Human iPSC Derived Microglia Cell Assays
•Microglia are the resident immune cell of the central nervous system (CNS) and pivotal to the neuroinflammatory response and protection of neuronal function.
•The cells make up 10-20% of the cells of the CNS and in a resting state survey their microenvironment for threats to homeostasis within the neuronal microenvironment that would interfere with neuronal function. This homeostasis can be disrupted by bodies such as protein aggregates and apoptotic neurons, leading to both acute and chronic neuroinflammation.
•Microglia are activated following the detection of a threat to this homeostasis and undergo a number of phenotypic responses (cell migration, proliferation, cytokine release and phagocytosis), preventing change to the homeostasis within the neuronal microenvironment and associated detrimental effects on neuronal functional.
•The ability of microglial to detect and respond to aggregated proteins (E.g. β-Amyloid plaques, Lewy bodies/α-synuclein) or apoptotic neurons is important in the pathogenesis of a range of neurodegenerative diseases like Alzheimer’s Disease, Motor Neurone Disease and Parkinson’s Disease.
•This work describes the use of iPSC derived microglia to develop cell models to functionally characterise a range of phenotypic activities (cytokine release, phagocytotic activity and cell migration) in vitro.

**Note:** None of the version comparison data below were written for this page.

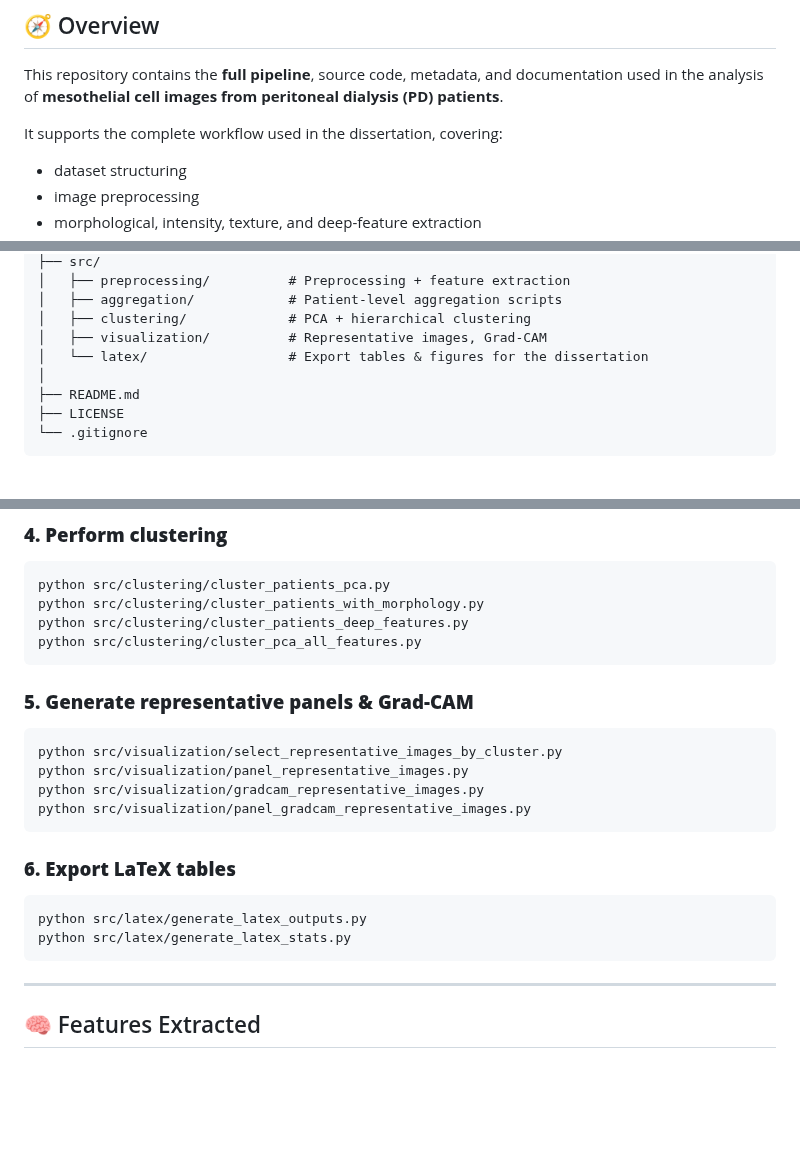
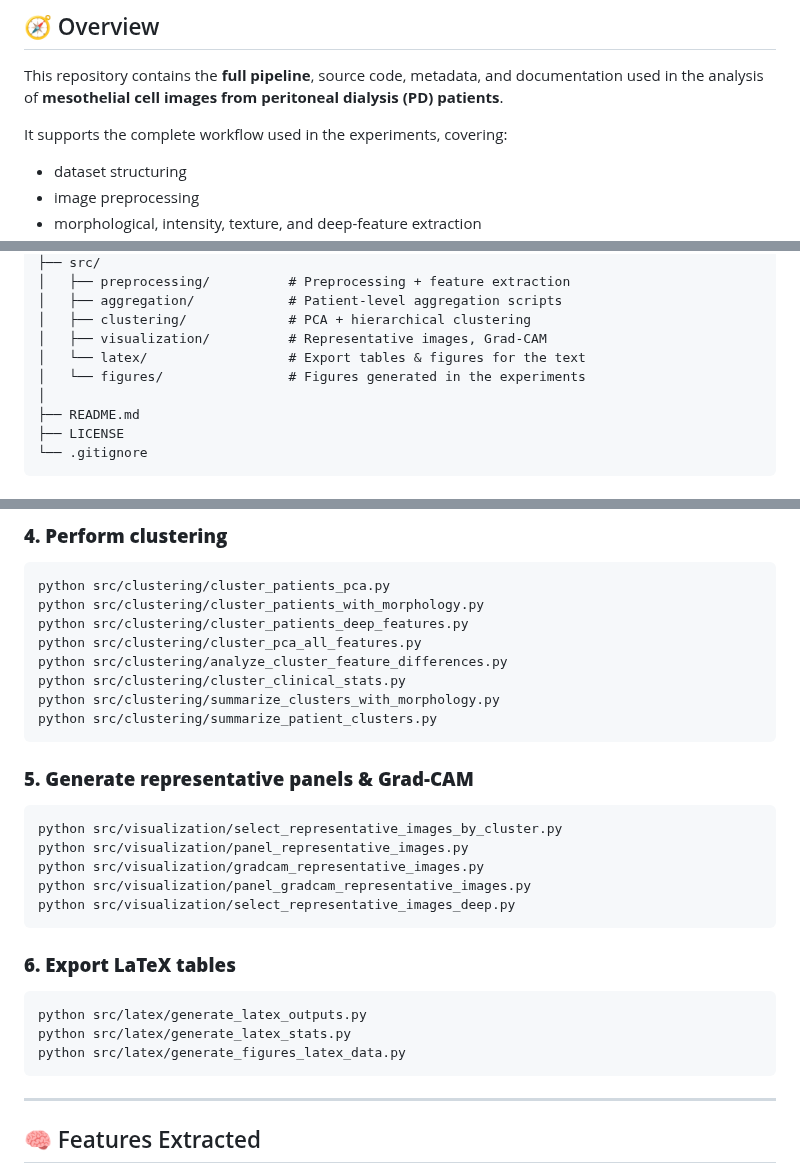
Before and after one commit to pdecampossouza/peritoneal-dialysis-mesothelial-clustering, a Markdown page: README.md, 3 parts joined by grey strips. GitHub-like rendering; blank space fills up the shorter version.

Commit message:
Revise README for accuracy and add new scripts
Updated README to reflect changes in terminology and added new scripts for analysis and visualization.

````diff
--- a/README.md
+++ b/README.md
@@ -10,7 +10,7 @@
 
 This repository contains the **full pipeline**, source code, metadata, and documentation used in the analysis of **mesothelial cell images from peritoneal dialysis (PD) patients**.
 
-It supports the complete workflow used in the dissertation, covering:
+It supports the complete workflow used in the experiments, covering:
 
 - dataset structuring
 - image preprocessing
@@ -40,7 +40,8 @@ peritoneal-dialysis-mesothelial-clustering/
 │   ├── aggregation/            # Patient-level aggregation scripts
 │   ├── clustering/             # PCA + hierarchical clustering
 │   ├── visualization/          # Representative images, Grad-CAM
-│   └── latex/                  # Export tables & figures for the dissertation
+│   └── latex/                  # Export tables & figures for the text
+│   └── figures/                # Figures generated in the experiments
 │
 ├── README.md
 ├── LICENSE
@@ -91,6 +92,10 @@ python src/clustering/cluster_patients_pca.py
 python src/clustering/cluster_patients_with_morphology.py
 python src/clustering/cluster_patients_deep_features.py
 python src/clustering/cluster_pca_all_features.py
+python src/clustering/analyze_cluster_feature_differences.py
+python src/clustering/cluster_clinical_stats.py
+python src/clustering/summarize_clusters_with_morphology.py
+python src/clustering/summarize_patient_clusters.py
 ```
 
 ### **5. Generate representative panels & Grad-CAM**
@@ -100,6 +105,7 @@ python src/visualization/select_representative_images_by_cluster.py
 python src/visualization/panel_representative_images.py
 python src/visualization/gradcam_representative_images.py
 python src/visualization/panel_gradcam_representative_images.py
+python src/visualization/select_representative_images_deep.py
 ```
 
 ### **6. Export LaTeX tables**
@@ -107,6 +113,7 @@ python src/visualization/panel_gradcam_representative_images.py
 ```bash
 python src/latex/generate_latex_outputs.py
 python src/latex/generate_latex_stats.py
+python src/latex/generate_figures_latex_data.py
 ```
 
 ---
````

•The ability to measure these functions in a lab will allow us to expedite the development of more clinically predictive disease relevant human cell models for a range of neurodegenerative diseases with the aim of identifying more effective treatments any improved model will bring.